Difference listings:
__________
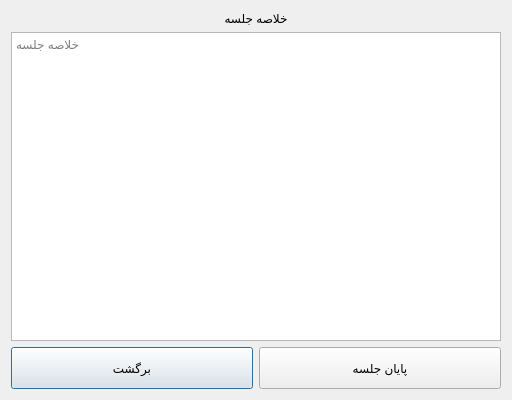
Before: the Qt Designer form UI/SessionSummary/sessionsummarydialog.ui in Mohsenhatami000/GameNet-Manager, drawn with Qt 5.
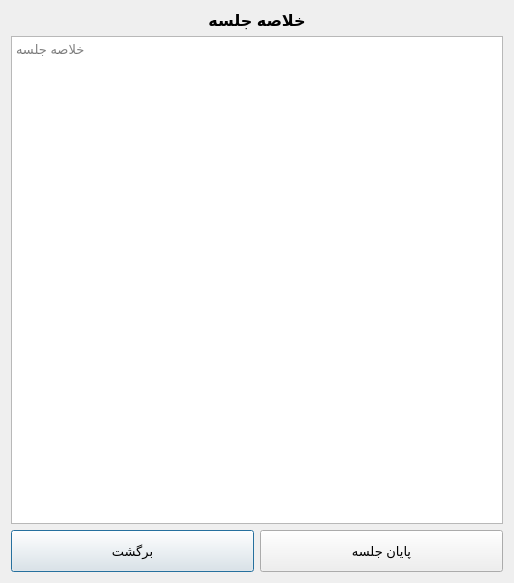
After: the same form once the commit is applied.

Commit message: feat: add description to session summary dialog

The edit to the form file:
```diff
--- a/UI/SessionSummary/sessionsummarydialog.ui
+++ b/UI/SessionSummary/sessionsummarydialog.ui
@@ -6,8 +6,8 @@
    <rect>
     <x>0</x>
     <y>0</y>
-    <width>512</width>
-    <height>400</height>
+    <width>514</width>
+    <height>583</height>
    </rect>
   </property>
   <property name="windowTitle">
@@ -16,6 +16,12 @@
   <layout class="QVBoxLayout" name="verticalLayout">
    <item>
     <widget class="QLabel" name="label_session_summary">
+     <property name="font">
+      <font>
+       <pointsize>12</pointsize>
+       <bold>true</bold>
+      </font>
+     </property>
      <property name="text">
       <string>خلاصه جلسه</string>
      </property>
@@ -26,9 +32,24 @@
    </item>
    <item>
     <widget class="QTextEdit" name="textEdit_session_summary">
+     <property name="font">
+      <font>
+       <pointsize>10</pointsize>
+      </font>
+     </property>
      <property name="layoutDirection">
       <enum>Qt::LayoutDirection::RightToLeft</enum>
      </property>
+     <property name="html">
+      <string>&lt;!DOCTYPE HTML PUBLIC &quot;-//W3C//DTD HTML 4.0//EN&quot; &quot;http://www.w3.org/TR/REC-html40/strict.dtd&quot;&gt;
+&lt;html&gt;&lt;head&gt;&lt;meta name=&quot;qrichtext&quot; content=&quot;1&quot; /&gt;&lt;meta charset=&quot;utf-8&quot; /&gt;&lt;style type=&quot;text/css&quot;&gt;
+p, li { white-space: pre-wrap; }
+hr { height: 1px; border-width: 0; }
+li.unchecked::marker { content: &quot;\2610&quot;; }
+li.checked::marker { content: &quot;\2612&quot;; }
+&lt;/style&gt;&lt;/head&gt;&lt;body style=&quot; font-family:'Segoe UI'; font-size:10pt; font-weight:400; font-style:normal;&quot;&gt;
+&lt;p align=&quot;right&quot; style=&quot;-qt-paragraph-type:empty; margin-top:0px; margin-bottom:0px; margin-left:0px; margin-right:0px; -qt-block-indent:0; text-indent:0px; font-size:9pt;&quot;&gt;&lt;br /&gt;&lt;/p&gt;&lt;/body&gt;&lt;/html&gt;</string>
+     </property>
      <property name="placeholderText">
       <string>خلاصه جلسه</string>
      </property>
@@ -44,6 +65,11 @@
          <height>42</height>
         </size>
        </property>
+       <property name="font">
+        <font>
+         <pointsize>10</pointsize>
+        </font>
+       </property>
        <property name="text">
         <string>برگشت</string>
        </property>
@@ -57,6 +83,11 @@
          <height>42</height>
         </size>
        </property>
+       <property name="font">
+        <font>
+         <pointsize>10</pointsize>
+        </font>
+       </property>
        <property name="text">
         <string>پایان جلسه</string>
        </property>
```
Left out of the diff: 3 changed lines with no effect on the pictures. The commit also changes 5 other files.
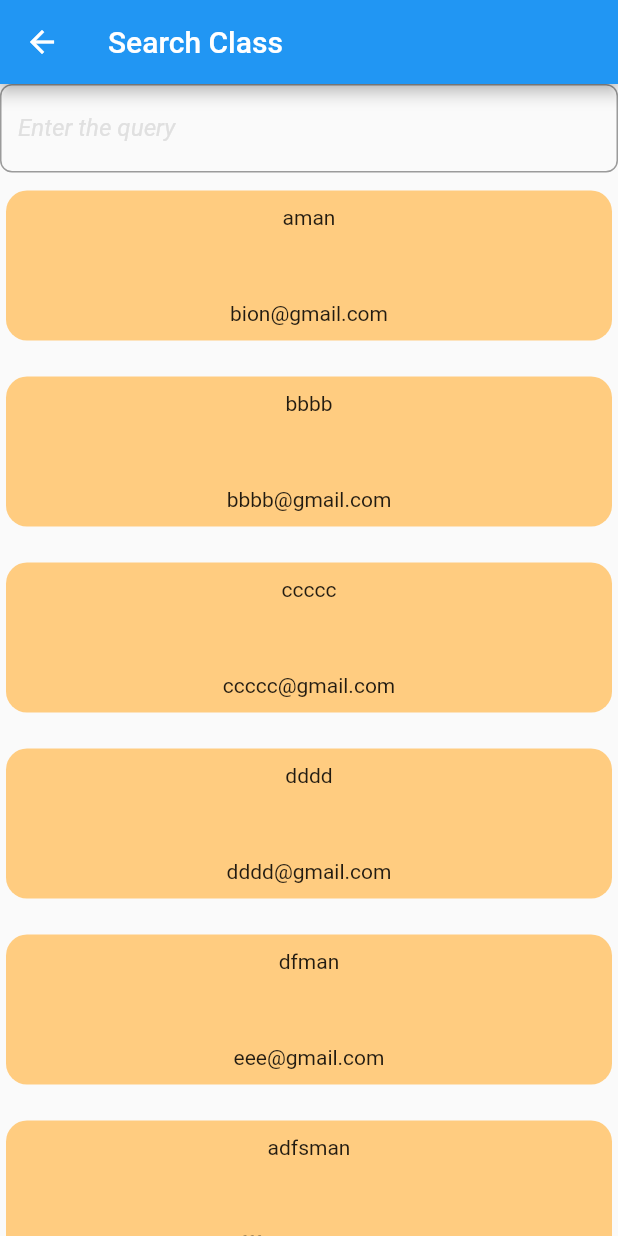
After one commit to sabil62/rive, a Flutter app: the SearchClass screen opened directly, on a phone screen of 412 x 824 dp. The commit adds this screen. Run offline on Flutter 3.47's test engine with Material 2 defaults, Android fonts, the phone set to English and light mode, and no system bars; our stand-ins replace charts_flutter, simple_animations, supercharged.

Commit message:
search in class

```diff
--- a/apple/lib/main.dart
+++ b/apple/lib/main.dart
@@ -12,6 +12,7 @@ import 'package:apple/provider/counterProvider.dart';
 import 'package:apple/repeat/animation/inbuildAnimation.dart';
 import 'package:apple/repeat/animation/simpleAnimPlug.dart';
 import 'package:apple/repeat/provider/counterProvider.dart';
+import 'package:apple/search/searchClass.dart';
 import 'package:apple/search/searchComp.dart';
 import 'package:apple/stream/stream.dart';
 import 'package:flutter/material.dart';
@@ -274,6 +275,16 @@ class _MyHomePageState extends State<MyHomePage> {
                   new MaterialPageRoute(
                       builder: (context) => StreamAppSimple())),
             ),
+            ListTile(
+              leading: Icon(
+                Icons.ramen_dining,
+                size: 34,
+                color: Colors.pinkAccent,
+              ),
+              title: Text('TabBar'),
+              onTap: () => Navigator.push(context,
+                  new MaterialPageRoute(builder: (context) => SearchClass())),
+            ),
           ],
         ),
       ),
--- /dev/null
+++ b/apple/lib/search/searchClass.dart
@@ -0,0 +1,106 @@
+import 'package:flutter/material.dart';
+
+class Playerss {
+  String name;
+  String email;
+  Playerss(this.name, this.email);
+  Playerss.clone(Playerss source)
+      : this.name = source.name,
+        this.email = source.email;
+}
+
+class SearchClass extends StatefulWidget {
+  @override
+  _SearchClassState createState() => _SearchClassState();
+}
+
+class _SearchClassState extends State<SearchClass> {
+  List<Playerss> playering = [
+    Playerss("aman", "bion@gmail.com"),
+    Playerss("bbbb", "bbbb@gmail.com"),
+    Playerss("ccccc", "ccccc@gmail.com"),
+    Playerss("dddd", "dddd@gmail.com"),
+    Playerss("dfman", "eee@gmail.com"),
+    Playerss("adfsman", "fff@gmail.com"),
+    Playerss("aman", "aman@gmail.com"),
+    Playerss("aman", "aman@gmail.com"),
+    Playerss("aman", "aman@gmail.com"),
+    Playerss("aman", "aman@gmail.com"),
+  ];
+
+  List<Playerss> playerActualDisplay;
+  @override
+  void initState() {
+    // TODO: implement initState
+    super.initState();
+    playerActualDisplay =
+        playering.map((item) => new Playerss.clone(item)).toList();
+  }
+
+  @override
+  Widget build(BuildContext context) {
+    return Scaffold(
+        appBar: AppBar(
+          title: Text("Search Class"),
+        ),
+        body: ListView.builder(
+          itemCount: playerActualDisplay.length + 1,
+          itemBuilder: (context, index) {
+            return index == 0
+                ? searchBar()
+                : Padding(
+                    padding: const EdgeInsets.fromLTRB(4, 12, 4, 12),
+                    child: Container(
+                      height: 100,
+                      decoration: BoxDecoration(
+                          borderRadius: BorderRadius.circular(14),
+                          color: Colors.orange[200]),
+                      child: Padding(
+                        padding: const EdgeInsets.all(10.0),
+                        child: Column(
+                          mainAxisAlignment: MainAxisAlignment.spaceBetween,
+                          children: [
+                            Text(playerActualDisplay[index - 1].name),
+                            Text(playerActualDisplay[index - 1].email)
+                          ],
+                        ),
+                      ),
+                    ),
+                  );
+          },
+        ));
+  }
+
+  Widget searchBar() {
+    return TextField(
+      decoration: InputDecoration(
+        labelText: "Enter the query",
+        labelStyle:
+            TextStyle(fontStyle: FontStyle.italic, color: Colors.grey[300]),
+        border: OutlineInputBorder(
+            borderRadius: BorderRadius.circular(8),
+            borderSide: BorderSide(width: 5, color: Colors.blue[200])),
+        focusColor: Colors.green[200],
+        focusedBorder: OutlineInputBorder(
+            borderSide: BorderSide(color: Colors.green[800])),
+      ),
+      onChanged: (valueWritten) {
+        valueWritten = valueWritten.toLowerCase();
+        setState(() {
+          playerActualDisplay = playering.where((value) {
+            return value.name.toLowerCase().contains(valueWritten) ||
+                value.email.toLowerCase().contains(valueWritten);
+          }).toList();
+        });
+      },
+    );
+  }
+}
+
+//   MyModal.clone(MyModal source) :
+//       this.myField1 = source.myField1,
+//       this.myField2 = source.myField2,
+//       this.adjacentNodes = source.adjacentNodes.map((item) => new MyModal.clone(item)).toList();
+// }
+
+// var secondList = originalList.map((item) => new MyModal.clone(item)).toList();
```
__________
Description of the task: Give the number of lines in the data above that include the word "return", with no other words.

Answer box: 4